----- Supplied data

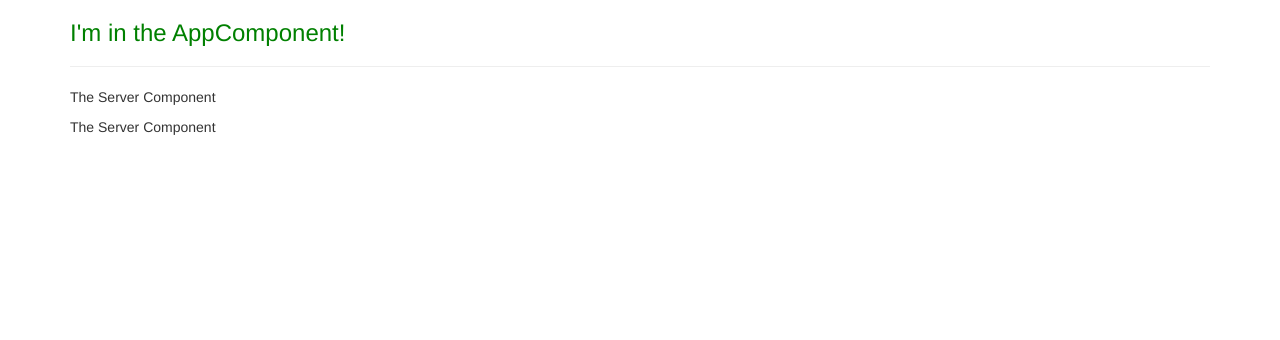
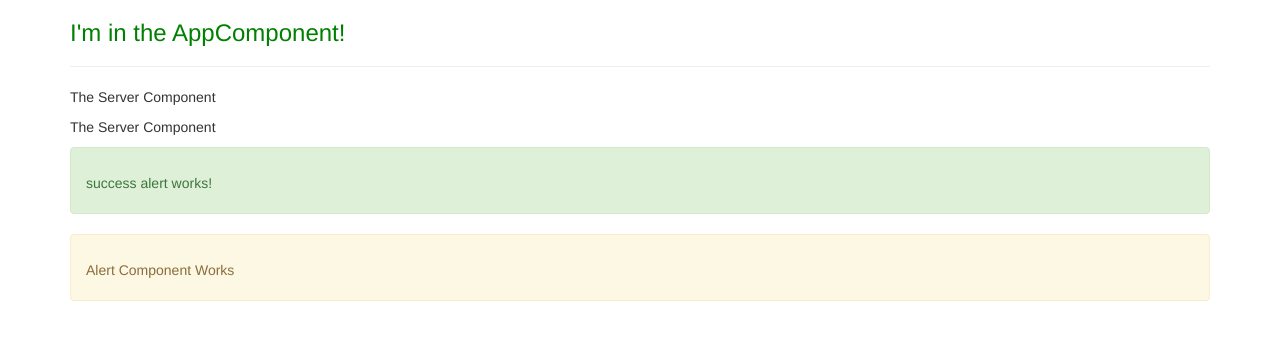
Before and after one commit to ArslanRama/my-first-angular-app, an Angular app: page / in a window 1280 px wide. Shown: the top 340 px of the page. Built offline with nearby package versions, Linux system fonts and the light colour scheme.

Commit message:
craeta success and alert components

```diff
--- a/src/app/app.component.html
+++ b/src/app/app.component.html
@@ -6,6 +6,8 @@
       <app-servers></app-servers>
       <!--<div app-servers></div>-->
       <!--<div class="app-servers"></div>-->
+      <app-success-alert></app-success-alert>
+      <app-warning-alert></app-warning-alert>
     </div>
   </div>
 </div>
--- a/src/app/app.module.ts
+++ b/src/app/app.module.ts
@@ -6,12 +6,16 @@ import { FormsModule } from '@angular/forms';
 import { AppComponent } from './app.component';
 import { ServerComponent } from './server/server.component';
 import { ServersComponent } from './servers/servers.component';
+import { WarningAlertComponent } from './warning-alert/warning-alert.component';
+import { SuccessAlertComponent } from './success-alert/success-alert.component';
 
 @NgModule({
   declarations: [
     AppComponent,
     ServerComponent,
-    ServersComponent
+    ServersComponent,
+    WarningAlertComponent,
+    SuccessAlertComponent
   ],
   imports: [
     BrowserModule,
--- /dev/null
+++ b/src/app/success-alert/success-alert.component.html
@@ -0,0 +1,5 @@
+<div class="alert alert-success" role="alert">
+  <h4 class="alert-heading"></h4>
+  <p>success alert works!</p>
+  <p class="mb-0"></p>
+</div>
--- /dev/null
+++ b/src/app/warning-alert/warning-alert.component.html
@@ -0,0 +1,5 @@
+<div class="alert alert-warning" role="alert">
+  <h4 class="alert-heading"></h4>
+  <p>Alert Component Works</p>
+  <p class="mb-0"></p>
+</div>
```
Also changed, not shown: src/app/success-alert/success-alert.component.ts (added, +10 -0 lines), src/app/warning-alert/warning-alert.component.ts (added, +10 -0 lines), src/app/success-alert/success-alert.component.css (added), src/app/warning-alert/warning-alert.component.css (added), 2 other files (tests, documents, lock files or other folders).
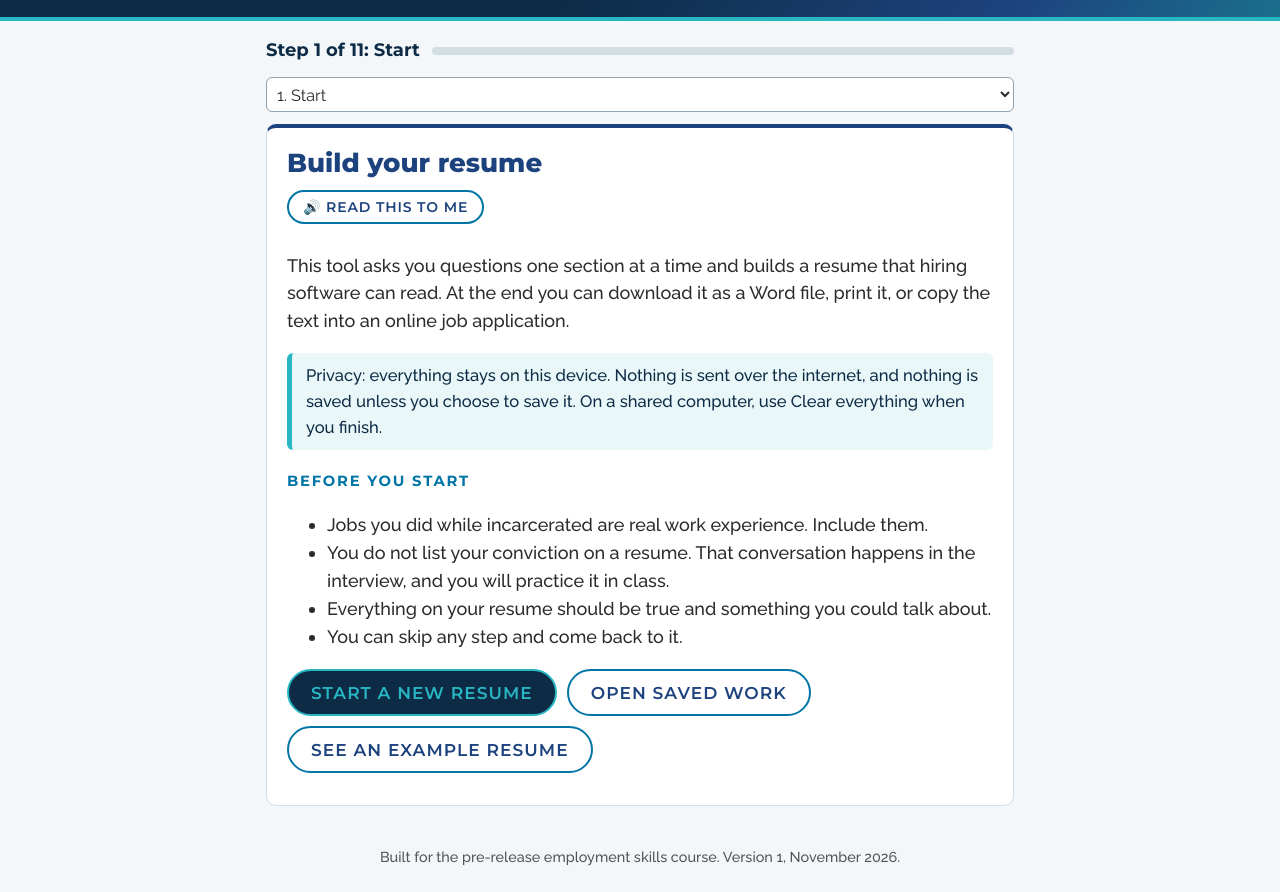
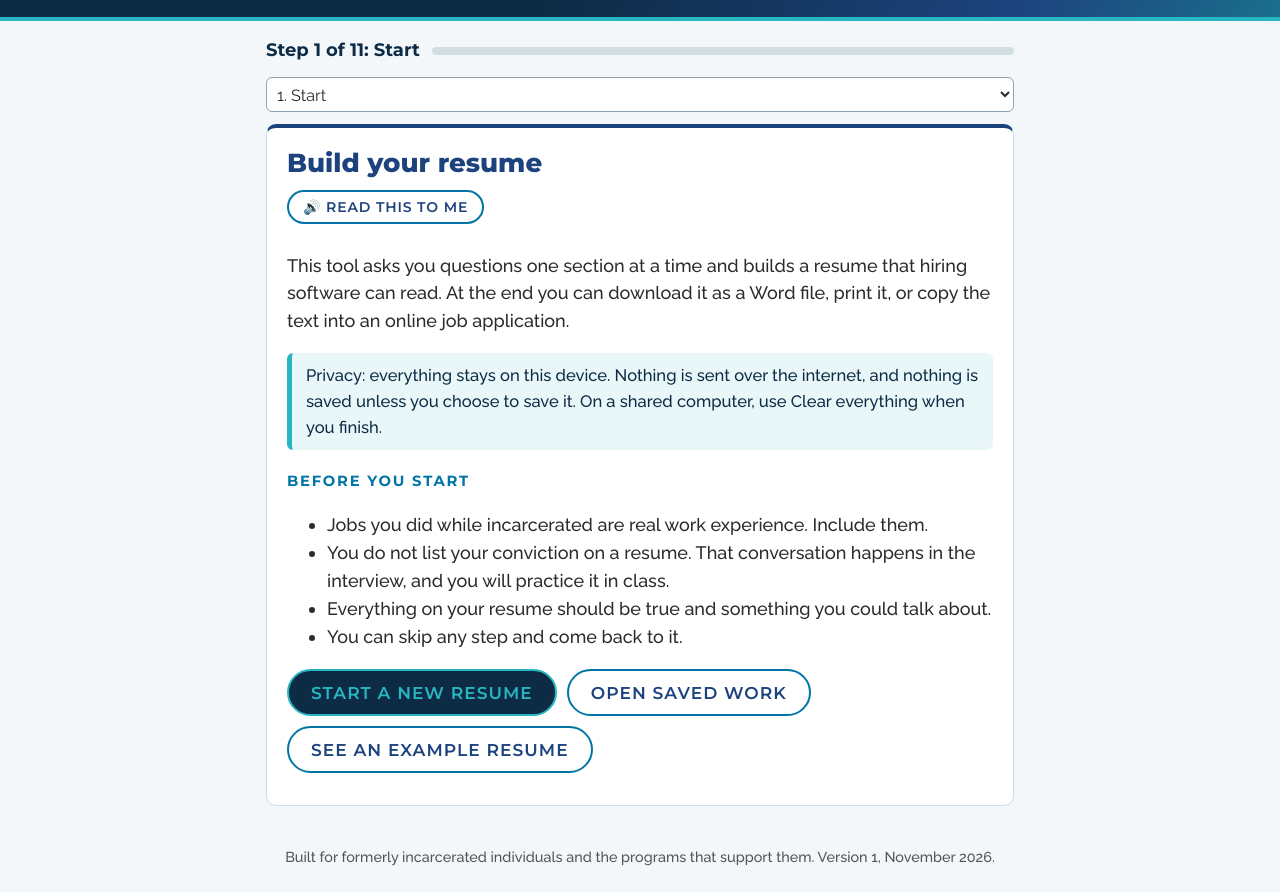
Before and after one commit to olivercrocco/reentry-resume-builder, a plain HTML site: page resume-builder.html in a window 1280 px wide. Shown: the part 121-1013 px from the top of the page. Drawn offline with Linux system fonts and the light colour scheme.

Commit message:
Footer: describe the audience as formerly incarcerated individuals
Co-Authored-By: Claude Opus 5.5 <noreply@anthropic.com>

```diff
--- a/resume-builder.html
+++ b/resume-builder.html
@@ -271,7 +271,7 @@ footer { color: var(--muted); font-size: 0.8rem; text-align: center; padding: 8p
   <div class="progress no-print" id="progress"></div>
   <div id="app"></div>
 </main>
-<footer class="no-print">Built for the pre-release employment skills course. Version 1, November 2026.</footer>
+<footer class="no-print">Built for formerly incarcerated individuals and the programs that support them. Version 1, November 2026.</footer>
 
 <script id="core">
 /* ---------- Content libraries ---------- */
```
Also changed, not shown: web/index.html (+1 -1 lines), web/resume-builder.html (+1 -1 lines).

----------

Set all of the records down once more, letter for letter, with the images removed.

#### Task response:
Before and after one commit to ArslanRama/my-first-angular-app, an Angular app: page / in a window 1280 px wide. Shown: the top 340 px of the page. Built offline with nearby package versions, Linux system fonts and the light colour scheme.

Commit message:
craeta success and alert components

```diff
--- a/src/app/app.component.html
+++ b/src/app/app.component.html
@@ -6,6 +6,8 @@
       <app-servers></app-servers>
       <!--<div app-servers></div>-->
       <!--<div class="app-servers"></div>-->
+      <app-success-alert></app-success-alert>
+      <app-warning-alert></app-warning-alert>
     </div>
   </div>
 </div>
--- a/src/app/app.module.ts
+++ b/src/app/app.module.ts
@@ -6,12 +6,16 @@ import { FormsModule } from '@angular/forms';
 import { AppComponent } from './app.component';
 import { ServerComponent } from './server/server.component';
 import { ServersComponent } from './servers/servers.component';
+import { WarningAlertComponent } from './warning-alert/warning-alert.component';
+import { SuccessAlertComponent } from './success-alert/success-alert.component';
 
 @NgModule({
   declarations: [
     AppComponent,
     ServerComponent,
-    ServersComponent
+    ServersComponent,
+    WarningAlertComponent,
+    SuccessAlertComponent
   ],
   imports: [
     BrowserModule,
--- /dev/null
+++ b/src/app/success-alert/success-alert.component.html
@@ -0,0 +1,5 @@
+<div class="alert alert-success" role="alert">
+  <h4 class="alert-heading"></h4>
+  <p>success alert works!</p>
+  <p class="mb-0"></p>
+</div>
--- /dev/null
+++ b/src/app/warning-alert/warning-alert.component.html
@@ -0,0 +1,5 @@
+<div class="alert alert-warning" role="alert">
+  <h4 class="alert-heading"></h4>
+  <p>Alert Component Works</p>
+  <p class="mb-0"></p>
+</div>
```
Also changed, not shown: src/app/success-alert/success-alert.component.ts (added, +10 -0 lines), src/app/warning-alert/warning-alert.component.ts (added, +10 -0 lines), src/app/success-alert/success-alert.component.css (added), src/app/warning-alert/warning-alert.component.css (added), 2 other files (tests, documents, lock files or other folders).
Before and after one commit to olivercrocco/reentry-resume-builder, a plain HTML site: page resume-builder.html in a window 1280 px wide. Shown: the part 121-1013 px from the top of the page. Drawn offline with Linux system fonts and the light colour scheme.

Commit message:
Footer: describe the audience as formerly incarcerated individuals
Co-Authored-By: Claude Opus 5.5 <noreply@anthropic.com>

```diff
--- a/resume-builder.html
+++ b/resume-builder.html
@@ -271,7 +271,7 @@ footer { color: var(--muted); font-size: 0.8rem; text-align: center; padding: 8p
   <div class="progress no-print" id="progress"></div>
   <div id="app"></div>
 </main>
-<footer class="no-print">Built for the pre-release employment skills course. Version 1, November 2026.</footer>
+<footer class="no-print">Built for formerly incarcerated individuals and the programs that support them. Version 1, November 2026.</footer>
 
 <script id="core">
 /* ---------- Content libraries ---------- */
```
Also changed, not shown: web/index.html (+1 -1 lines), web/resume-builder.html (+1 -1 lines).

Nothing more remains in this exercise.